#### What to work on
Copy each line of the data below in which the word "mxPoint" can be found.

#### Dataset extract

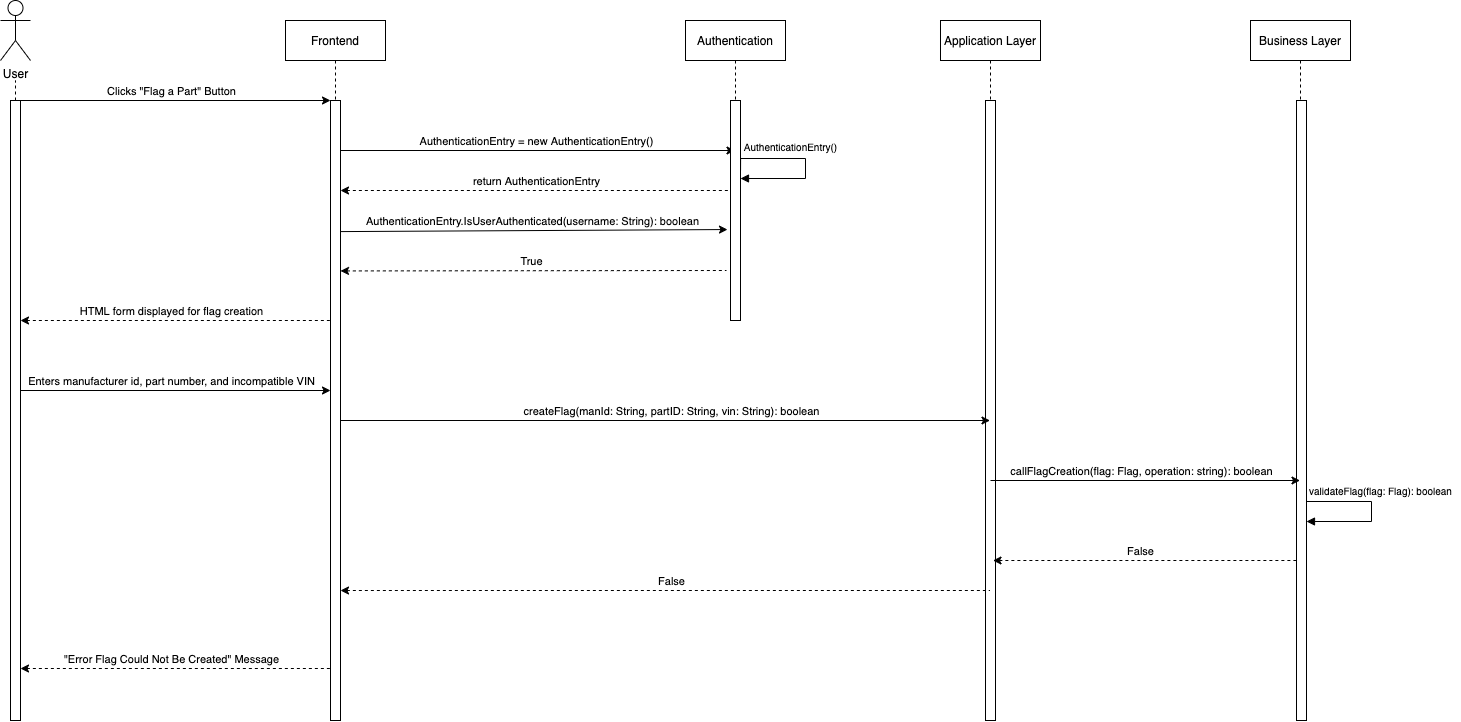
Above: Deliverables/LLD/Unique Features/PartFlagging/Part Flagging Sequence Diagrams-Create_Flag_Invalid_Flag_Failure.drawio.png in jaustinjr-code/MotoMoto (draw.io), before the change. Source tidied: cells renumbered, new cells last; positions are measured from the earlier drawing's top-left corner, leaving out a move shared by most shapes.
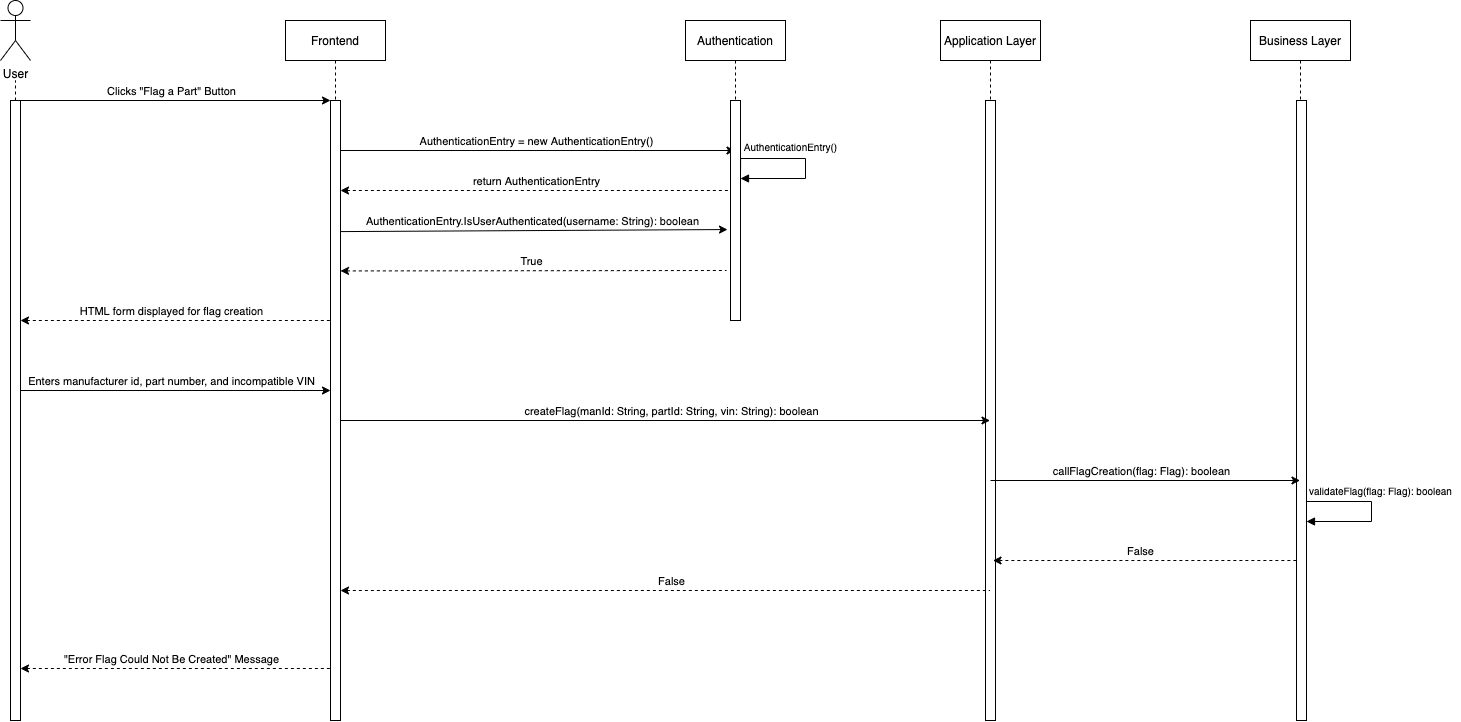
After the change.

Commit message:
Part Flagging: New sequence diagrams update with better design

The edit, as a diff of the source:
```diff
@@ -134,7 +134,7 @@
         <mxPoint x="340" y="420" as="sourcePoint" />
       </mxGeometry>
     </mxCell>
-    <mxCell id="29" value="createFlag(manId: String, partID: String, vin: String): boolean" style="edgeLabel;html=1;align=center;verticalAlign=middle;" parent="28" vertex="1">
+    <mxCell id="29" value="createFlag(manId: String, partId: String, vin: String): boolean" style="edgeLabel;html=1;align=center;verticalAlign=middle;" parent="28" vertex="1">
       <mxGeometry x="0.06" y="-1" relative="1" as="geometry">
         <mxPoint x="-14" y="-11" as="offset" />
       </mxGeometry>
@@ -150,7 +150,7 @@
         <mxPoint x="990" y="480" as="sourcePoint" />
       </mxGeometry>
     </mxCell>
-    <mxCell id="33" value="callFlagCreation(flag: Flag, operation: string): boolean" style="edgeLabel;html=1;align=center;verticalAlign=middle;" parent="32" vertex="1">
+    <mxCell id="33" value="callFlagCreation(flag: Flag): boolean" style="edgeLabel;html=1;align=center;verticalAlign=middle;" parent="32" vertex="1">
       <mxGeometry x="0.06" y="-1" relative="1" as="geometry">
         <mxPoint x="-14" y="-11" as="offset" />
       </mxGeometry>
```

#### Answer
         <mxPoint x="340" y="420" as="sourcePoint" />
         <mxPoint x="-14" y="-11" as="offset" />
         <mxPoint x="990" y="480" as="sourcePoint" />
         <mxPoint x="-14" y="-11" as="offset" />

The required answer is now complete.